* Instructions for the task
In the lines below, look for "performance". Copy each line where it appears.

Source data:
......

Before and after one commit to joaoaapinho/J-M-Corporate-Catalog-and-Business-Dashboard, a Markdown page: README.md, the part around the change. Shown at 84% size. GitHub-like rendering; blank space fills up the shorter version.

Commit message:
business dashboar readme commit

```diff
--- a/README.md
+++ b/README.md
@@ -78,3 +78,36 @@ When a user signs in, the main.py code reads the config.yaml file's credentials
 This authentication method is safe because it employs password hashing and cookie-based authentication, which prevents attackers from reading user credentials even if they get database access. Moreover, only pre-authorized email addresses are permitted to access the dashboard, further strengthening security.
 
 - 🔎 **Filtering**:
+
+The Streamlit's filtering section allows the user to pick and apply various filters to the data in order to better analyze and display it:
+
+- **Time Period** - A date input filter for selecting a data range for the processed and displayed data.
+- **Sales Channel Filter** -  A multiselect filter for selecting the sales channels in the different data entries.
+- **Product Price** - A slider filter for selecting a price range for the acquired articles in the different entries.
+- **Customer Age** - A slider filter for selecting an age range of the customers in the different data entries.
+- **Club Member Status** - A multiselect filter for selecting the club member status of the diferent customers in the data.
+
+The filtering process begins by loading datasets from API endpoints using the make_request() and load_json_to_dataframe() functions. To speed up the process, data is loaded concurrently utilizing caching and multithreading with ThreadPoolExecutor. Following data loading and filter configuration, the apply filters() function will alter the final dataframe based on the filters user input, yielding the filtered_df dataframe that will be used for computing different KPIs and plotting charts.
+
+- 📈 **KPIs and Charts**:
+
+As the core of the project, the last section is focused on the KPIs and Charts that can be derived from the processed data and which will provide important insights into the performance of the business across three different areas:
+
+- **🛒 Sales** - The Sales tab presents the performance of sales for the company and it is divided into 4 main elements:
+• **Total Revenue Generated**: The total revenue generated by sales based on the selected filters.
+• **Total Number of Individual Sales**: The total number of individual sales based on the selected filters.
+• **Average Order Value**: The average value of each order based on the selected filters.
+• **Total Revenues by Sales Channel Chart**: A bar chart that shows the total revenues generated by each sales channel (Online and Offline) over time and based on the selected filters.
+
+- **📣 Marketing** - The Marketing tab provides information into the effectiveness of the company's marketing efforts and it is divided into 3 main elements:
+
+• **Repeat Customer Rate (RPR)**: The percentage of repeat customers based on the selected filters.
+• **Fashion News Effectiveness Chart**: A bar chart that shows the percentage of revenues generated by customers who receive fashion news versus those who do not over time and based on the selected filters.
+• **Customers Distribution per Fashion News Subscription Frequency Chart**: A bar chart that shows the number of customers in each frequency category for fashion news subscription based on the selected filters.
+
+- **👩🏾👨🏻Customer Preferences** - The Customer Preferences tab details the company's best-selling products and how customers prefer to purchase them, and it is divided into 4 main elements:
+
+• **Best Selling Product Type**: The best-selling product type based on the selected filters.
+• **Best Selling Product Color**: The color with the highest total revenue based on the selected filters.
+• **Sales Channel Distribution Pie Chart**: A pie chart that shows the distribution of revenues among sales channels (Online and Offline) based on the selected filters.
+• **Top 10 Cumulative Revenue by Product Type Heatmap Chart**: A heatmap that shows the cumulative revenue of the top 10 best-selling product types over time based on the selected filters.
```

......

* Finished task
+As the core of the project, the last section is focused on the KPIs and Charts that can be derived from the processed data and which will provide important insights into the performance of the business across three different areas:
+- **🛒 Sales** - The Sales tab presents the performance of sales for the company and it is divided into 4 main elements:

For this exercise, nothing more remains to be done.